Despite the massive damage, Mark Kenney, Oregon Electric service manager, breathed a bit more easily knowing that the expensive electrical equipment in his office building was safe from the electrical surges caused by the burning utility lines.
Thanks to the two Intermatic Inc. PanelGuard 3000 Series surge suppressors Kenney installed on his building’s services less than a year earlier, the existing electrical equipment, worth tens of thousands of dollars, was protected from the transient voltage and surges that shot through the electrical system.
Before Oregon Electric installed the current systems, the company did not have any type of surge or transient voltage protection. The company’s surge protection devices redirected all of the surges to the ground where they did not cause any harm.
“If we didn’t have the surge protection, the damage could have been tremendous—not only in terms of ruined electronic equipment, but also in downtime as we replaced computers, copiers, fax machines, phones—basically anything that was plugged into a power outlet,” Kenney said.
In addition to electronic equipment, the surge protection defense saved Oregon Electric’s priceless data—accounts payable/receivable transactions, estimating information, project management records, as well as the company Web site and employees’ e-mail address books and files.
Kenney had his technicians install the surge protectors after he tested the electrical system and found transient voltage was the culprit causing computer malfunctions in Oregon Electric’s office.
Transient surges are momentary increases in ordinary voltage. Lightning storms, power station switching conducted by the electric utility companies, and fires (such as the one in Portland) are common causes of transient voltage spikes.
On average, the typical facility or business can expect 2,000 surges per year. Unchecked surges add up to $26 billion a year in preventable electrical damages in North America. The damage may not always be readily apparent because transient voltage doesn’t always cause immediate, obvious damage. Rather, enough surges over time will wear down electric equipment and cause it to malfunction.
The most familiar form of surge protection is point-of-use surge suppression power strips, typically found next to computers in most offices and homes. These strips are an excellent source of protection from the daily minor transient voltages; however, it is a common misconception that the strips are enough protection.
Heavy-duty products installed at the service entrance and often on critical panels are required for protection from major surges caused by lightning, fire, serious utility problems, or other catastrophes.
For the best protection, electrical contractors often suggest multitiered surge protection, using a surge protection device at the service entrance, sub panels and with point-of-use devices right in front of the most sensitive electronics.
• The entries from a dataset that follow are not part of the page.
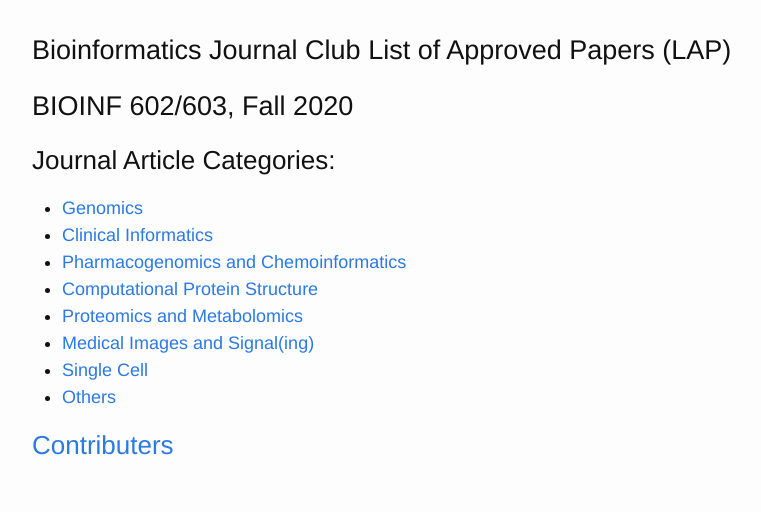
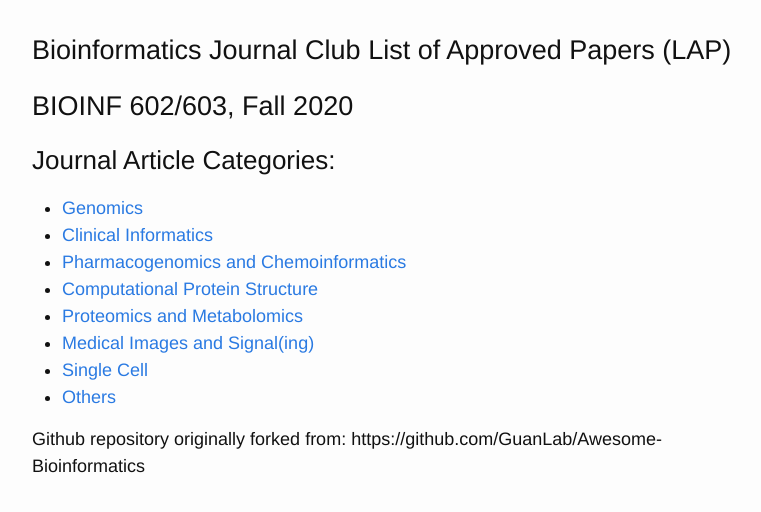
Before and after one commit to dcmb-courses/bioinf602-603-fall2020, a Jekyll site: the page built from index.md, in a window 1280 px wide. Shown: the top 512 px of the page, without its empty margins (238-999 px from the left). Built offline with Jekyll 4.4.1, drawn with Linux system fonts in a browser that asks for light colours; our own code applies the rules of GitHub Pages for plain Markdown files.

Commit message:
Update index.md

```diff
--- a/index.md
+++ b/index.md
@@ -15,4 +15,5 @@ layout: page
 * [Single Cell]({{site.baseurl}}/Single_Cell/)
 * [Others]({{site.baseurl}}/Others/)
 
-### [Contributers]({{site.baseurl}}/Contributers/)
+
+Github repository originally forked from: https://github.com/GuanLab/Awesome-Bioinformatics
```
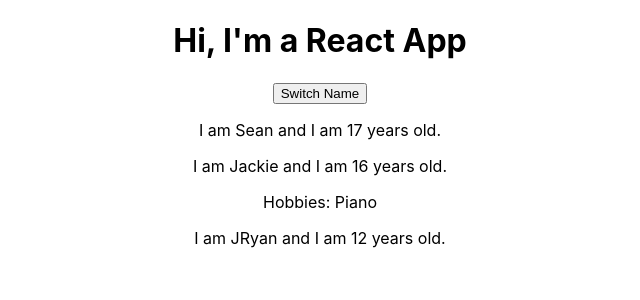
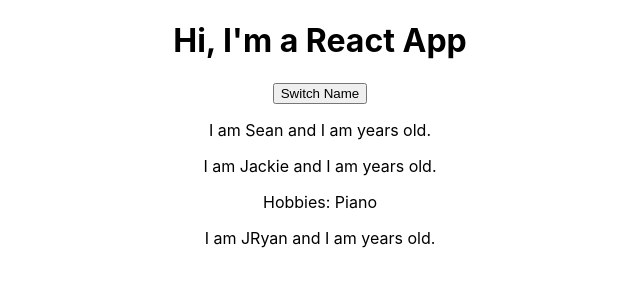
Before and after one commit to SandraCoburn/react-tutorial-practice, a React (Create React App) app in the folder props/: page / in a window 1280 px wide. Shown: the top 300 px of the page, without its empty margins (320-960 px from the left). Built offline with nearby package versions, Linux system fonts and the light colour scheme.

Commit message:
Updating state

```diff
--- a/props/src/App.js
+++ b/props/src/App.js
@@ -6,18 +6,42 @@
 class App extends React.Component {
   constructor() {
     super();
+    this.state = {
+      persons: [
+        { name: "Sean", age: 17 },
+        { name: "Jackie", age: 16 },
+        { name: "JRyan", age: 12 },
+      ],
+    };
   }
+  switchNameHandler = () => {
+    // console.log("was clicke");
+    //State shouldn't be changed Don't do this: this.state.persons[0].name = "Sean Coburn"
+    this.setState({
+      persons: [
+        { name: "Sean Coburn", age: 17 },
+        { name: "Jackie", age: 16 },
+        { name: "JRyan", age: 12 },
+      ],
+    });
+  };
 
   render() {
     return (
       <div className="App">
         <h1>Hi, I'm a React App</h1>
-        <button>Switch Name</button>
-        <Person name="Sean" age="17" />
-        <Person name="Jackie" age="16">
+        <button onclick={this.switchNameHandler}>Switch Name</button>
+        <Person
+          name={this.state.persons[0].name}
+          age={this.state.persons.age}
+        />
+        <Person name={this.state.persons[1].name} age={this.state.persons.age}>
           Hobbies: Piano
         </Person>
-        <Person name="JRyan" age="12" />
+        <Person
+          name={this.state.persons[2].name}
+          age={this.state.persons.age}
+        />
       </div>
     );
   }
```
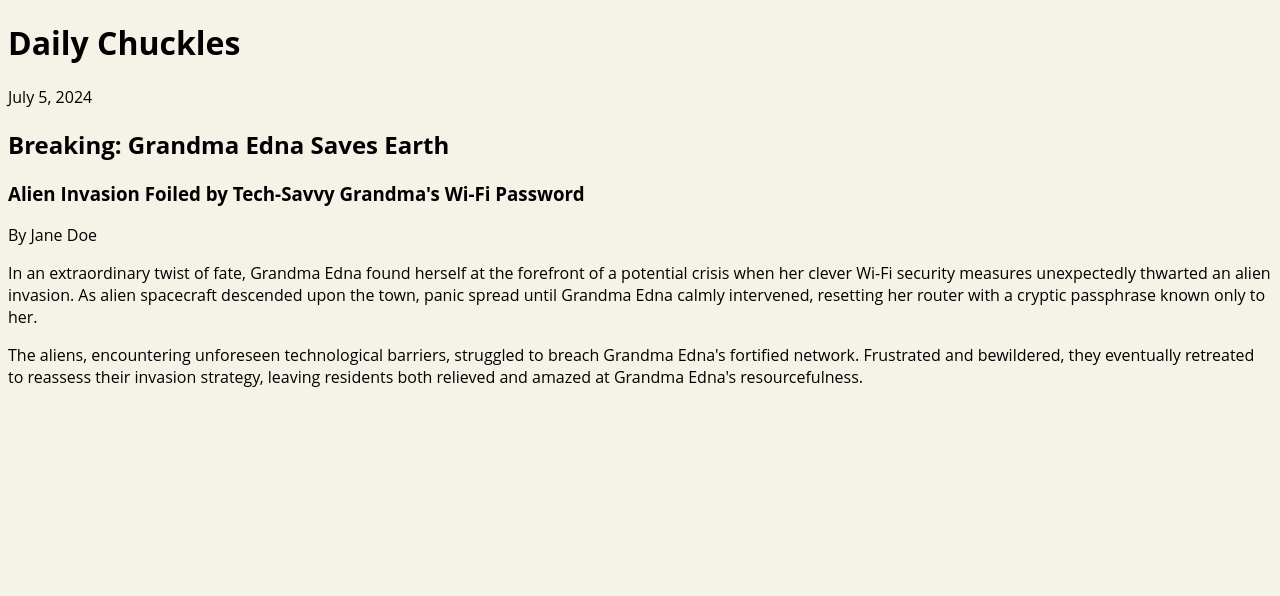
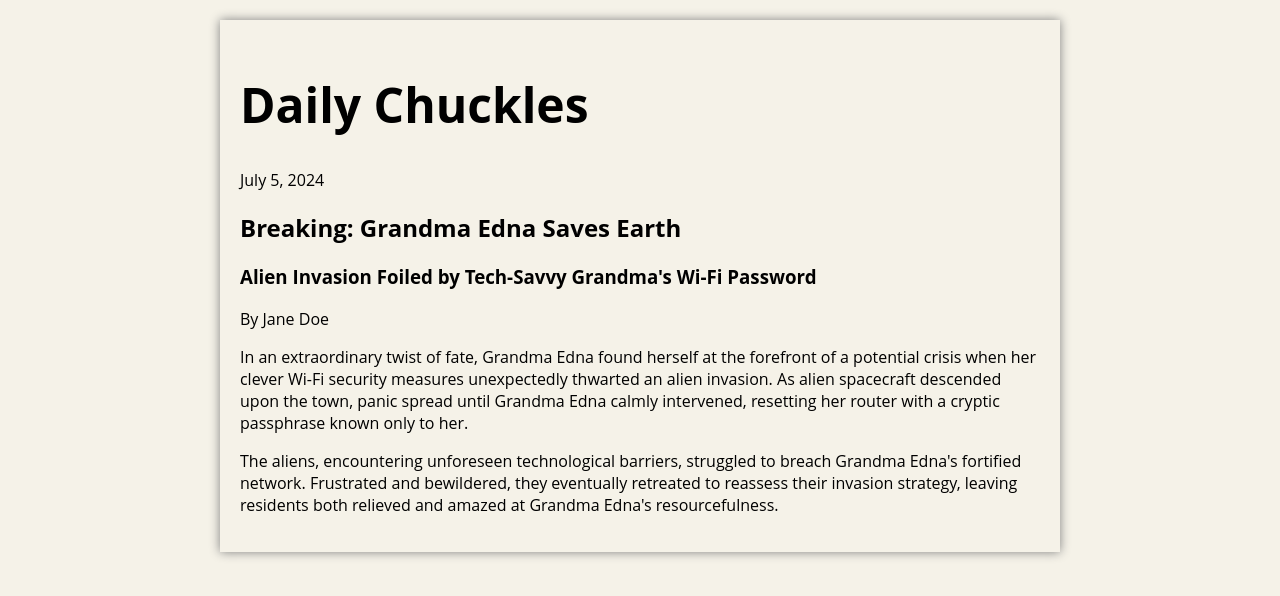
Before and after one commit to csant510/Build-a-Newspaper-Article, a plain HTML site: page index.html in a window 1280 px wide. Drawn offline with Linux system fonts and the light colour scheme.

Commit message:
Update styles.css

```diff
--- a/styles.css
+++ b/styles.css
@@ -3,11 +3,18 @@ html {
 }
 
 body {
-    ;
-    background-color:#F5F2E8 ;
+    background-color:#F5F2E8;
 }
 
 .newspaper {
     font-size: 16px;
     font-family: 'Open Sans', sans-serif;
+    margin: 20px auto;
+    padding: 20px;
+    max-width: 800px;
+    box-shadow: 0 0 10px 0px grey ;
 }
+
+.name {
+    font-size: 2rem;
+}
```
Virtually all devices powered by electricity are vulnerable. Surge protection is required for fire alarm systems, security systems, HVAC controls, variable frequency drives, lighting ballasts, lighting control and dimming systems, bar code scanners, programmable logic controllers, CNC machines, as well as pumps, motors and related equipment with electronic controls or starters.
The PanelGuard 3000 Series surge suppressors, such as those Mark Kenney purchased for Oregon Electric, safeguard all of the circuits connected to the building’s breaker panel.
Today, the entire exterior of Oregon Electric has been repaired. All the windows and the front door were replaced. In addition, a portion of the roof was repaired. Damaged trees have thus far survived. Inside the office, fans sucked out the smoke smell, and crews cleaned walls and carpets.
Across the street, the mounds of rubble from the destroyed warehouse have been cleared away.
As Kenney surveys the ground where the warehouse once stood, he still vividly recalls the Sunday afternoon when the raging inferno destroyed an entire city block.
Kenney now says he swears by surge suppressors and cannot imagine leaving a facility unprotected. “Our investment in the PanelGuard saved us thousands of dollars in lost equipment and downtime. As a facility manager, I can say it was one of the most cost-effective investments we have made.” EC
WOODS writes for many consumer and trade publications. She can be reached at email@example.com.